Saved data entries —

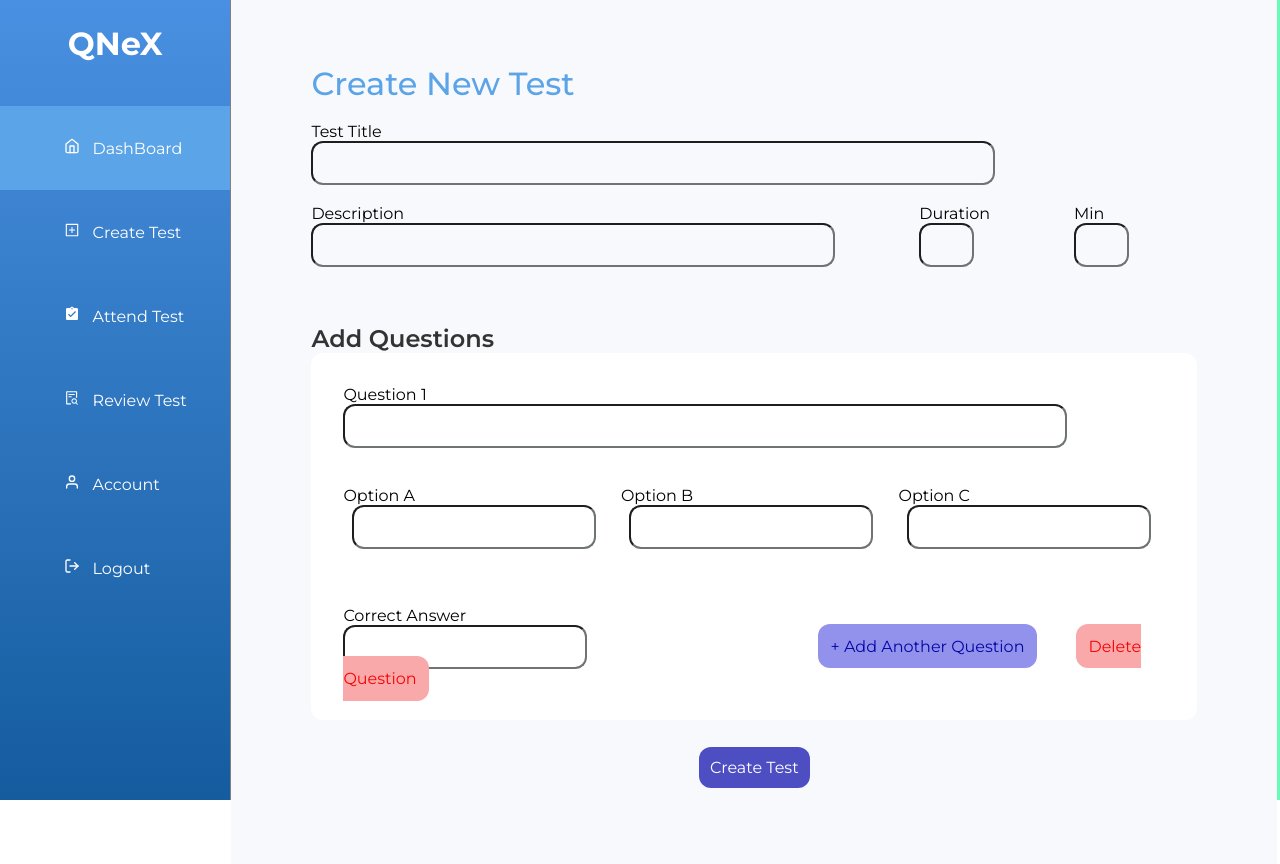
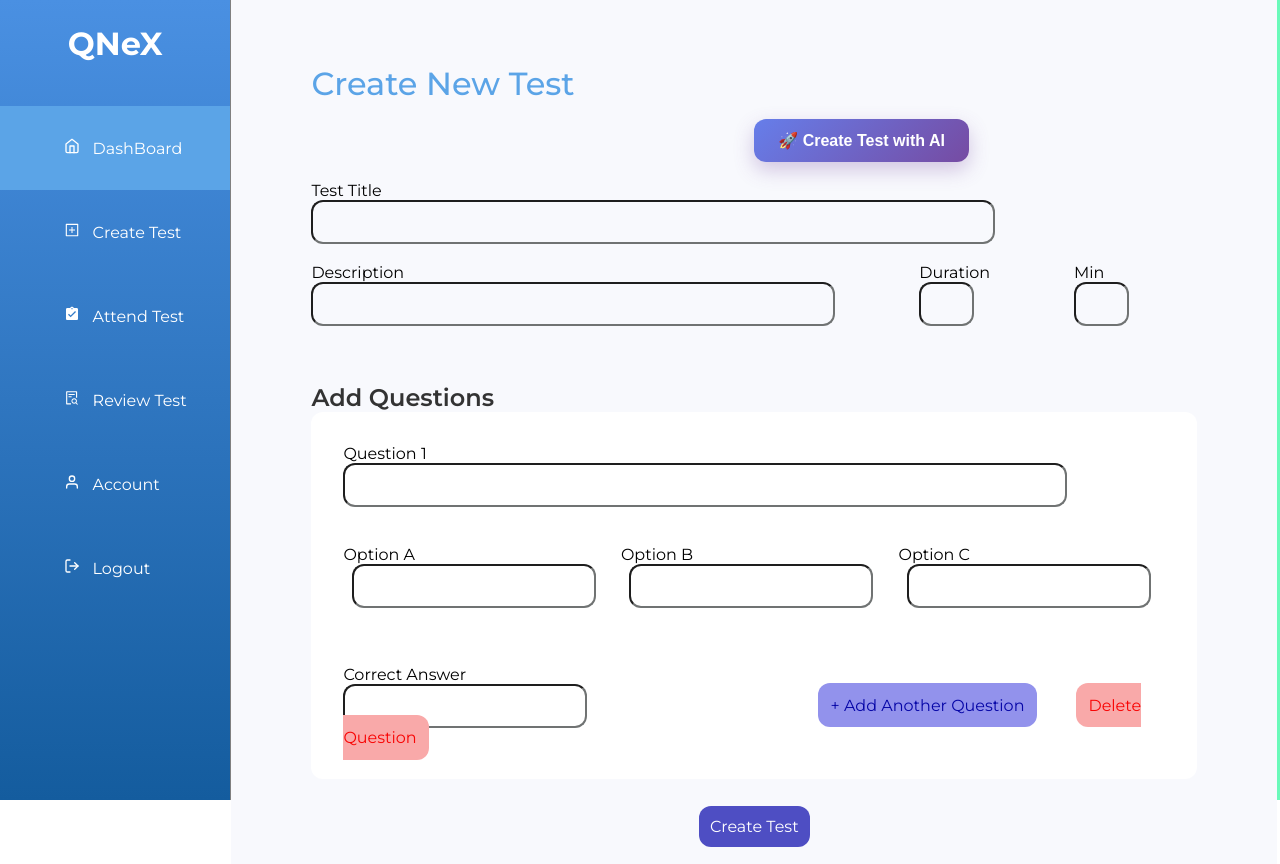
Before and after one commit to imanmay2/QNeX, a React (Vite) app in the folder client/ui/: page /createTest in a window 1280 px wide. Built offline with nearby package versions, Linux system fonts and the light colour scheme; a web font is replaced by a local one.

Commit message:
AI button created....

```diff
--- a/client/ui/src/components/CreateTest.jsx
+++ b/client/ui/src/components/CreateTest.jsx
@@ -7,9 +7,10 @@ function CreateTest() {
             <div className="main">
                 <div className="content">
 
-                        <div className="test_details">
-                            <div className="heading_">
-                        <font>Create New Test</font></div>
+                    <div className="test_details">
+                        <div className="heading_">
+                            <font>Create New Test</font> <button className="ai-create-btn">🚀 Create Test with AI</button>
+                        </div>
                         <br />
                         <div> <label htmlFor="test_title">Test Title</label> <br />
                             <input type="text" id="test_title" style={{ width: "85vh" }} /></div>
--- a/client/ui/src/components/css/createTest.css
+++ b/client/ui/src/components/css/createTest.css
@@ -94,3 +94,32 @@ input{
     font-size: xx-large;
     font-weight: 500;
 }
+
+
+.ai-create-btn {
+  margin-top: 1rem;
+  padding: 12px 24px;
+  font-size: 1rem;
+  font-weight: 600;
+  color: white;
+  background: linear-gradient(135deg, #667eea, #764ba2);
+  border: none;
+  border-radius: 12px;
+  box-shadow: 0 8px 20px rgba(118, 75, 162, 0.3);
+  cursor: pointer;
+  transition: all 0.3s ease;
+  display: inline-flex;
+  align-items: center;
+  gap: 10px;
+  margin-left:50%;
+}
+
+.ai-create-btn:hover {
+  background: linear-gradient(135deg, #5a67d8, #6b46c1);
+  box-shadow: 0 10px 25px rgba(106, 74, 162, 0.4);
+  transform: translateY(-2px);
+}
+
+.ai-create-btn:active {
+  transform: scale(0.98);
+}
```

Action item —
Copy out the lines above that hold the string "button".

Solution to the problem —
AI button created....
+                            <font>Create New Test</font> <button className="ai-create-btn">🚀 Create Test with AI</button>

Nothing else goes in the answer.